> WHAT YOU NEED TO DO
Leave out all pictures. Return exactly the lines from the top of the material through the line containing "home sizes change".

=== Section Start ===

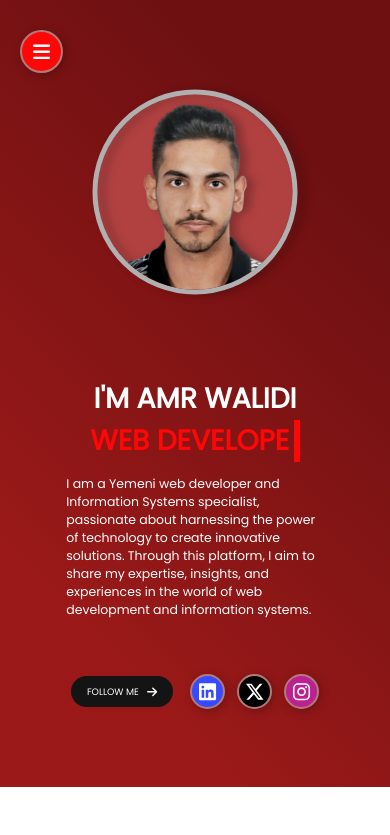
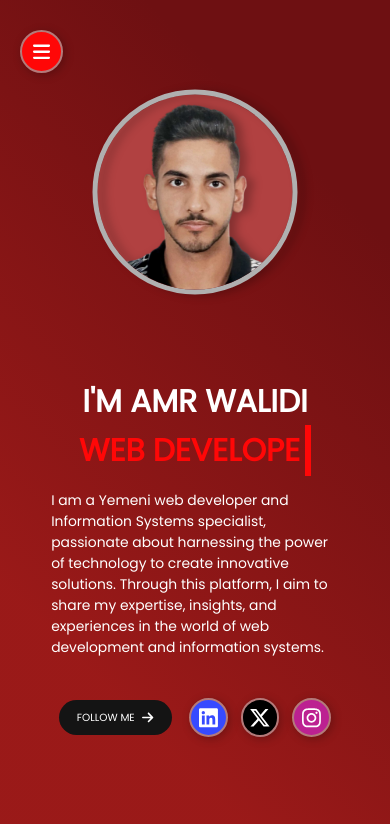
Before and after one commit to AmrWalidi/Personel-Portfolio, a React (Vite) app: page / in a window 390 px wide. Shown: the top 835 px of the page. Built offline with nearby package versions, Linux system fonts and the light colour scheme.

Commit message:
home sizes change

```diff
--- a/src/Components/Home/Home.css
+++ b/src/Components/Home/Home.css
@@ -219,67 +219,66 @@
     }
 }
 
-@media screen and (max-width:500px) {
+@media screen and (max-width:450px) {
     #home {
         padding-left: 0;
         padding-top: 85px;
     }
 
     .name {
-        font-size: 7.2vw;
+        font-size: 8vw;
     }
 
     .profession {
         height: fit-content;
         justify-content: center;
-        font-size: 7.2vw;
+        font-size: 8vw;
     }
 
     .profession::after {
         content: "";
-        width: 1.4vw;
-        height: 11vw;
+        width: 1.55vw;
+        height: 13.33vw;
     }
 
     .intro p {
-        width: 66vw;
-        font-size: 3.2vw;
+        width: 73.78vw;
+        font-size: 3.56vw;
     }
 
     .social-media {
-        margin-top: 6vw;
-        padding-top: 5vw;
-        padding-bottom: 20vw;
+        margin-top: 6.66vw;
+        padding-bottom: 22.22vw;
         width: fit-content;
     }
 
     .follow-me {
-        width: 26vw;
-        height: 8vw;
+        width: 28.89vw;
+        height: 8.89vw;
         gap: 2vw;
     }
 
     .follow-me p {
         width: fit-content;
-        font-size: 2.4vw;
+        font-size: 2.67vw;
     }
 
     .arrow {
-        font-size: 3vw;
+        font-size: 3.33vw;
     }
 
     .social-media .icons-group {
-        gap: 3vw;
+        gap: 3.33vw;
     }
 
     .icon-container {
-        gap: 2.4vw;
-        width: 8vw;
-        height: 8vw;
+        gap: 2.67vw;
+        width: 8.89vw;
+        height: 8.89vw;
     }
 
     .brand-icon {
-        font-size: 5vw;
+        font-size: 5.55vw;
     }
 
     .profile-image {
```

=== Section End ===

> OUTPUT FOR THIS TASK
Before and after one commit to AmrWalidi/Personel-Portfolio, a React (Vite) app: page / in a window 390 px wide. Shown: the top 835 px of the page. Built offline with nearby package versions, Linux system fonts and the light colour scheme.

Commit message:
home sizes change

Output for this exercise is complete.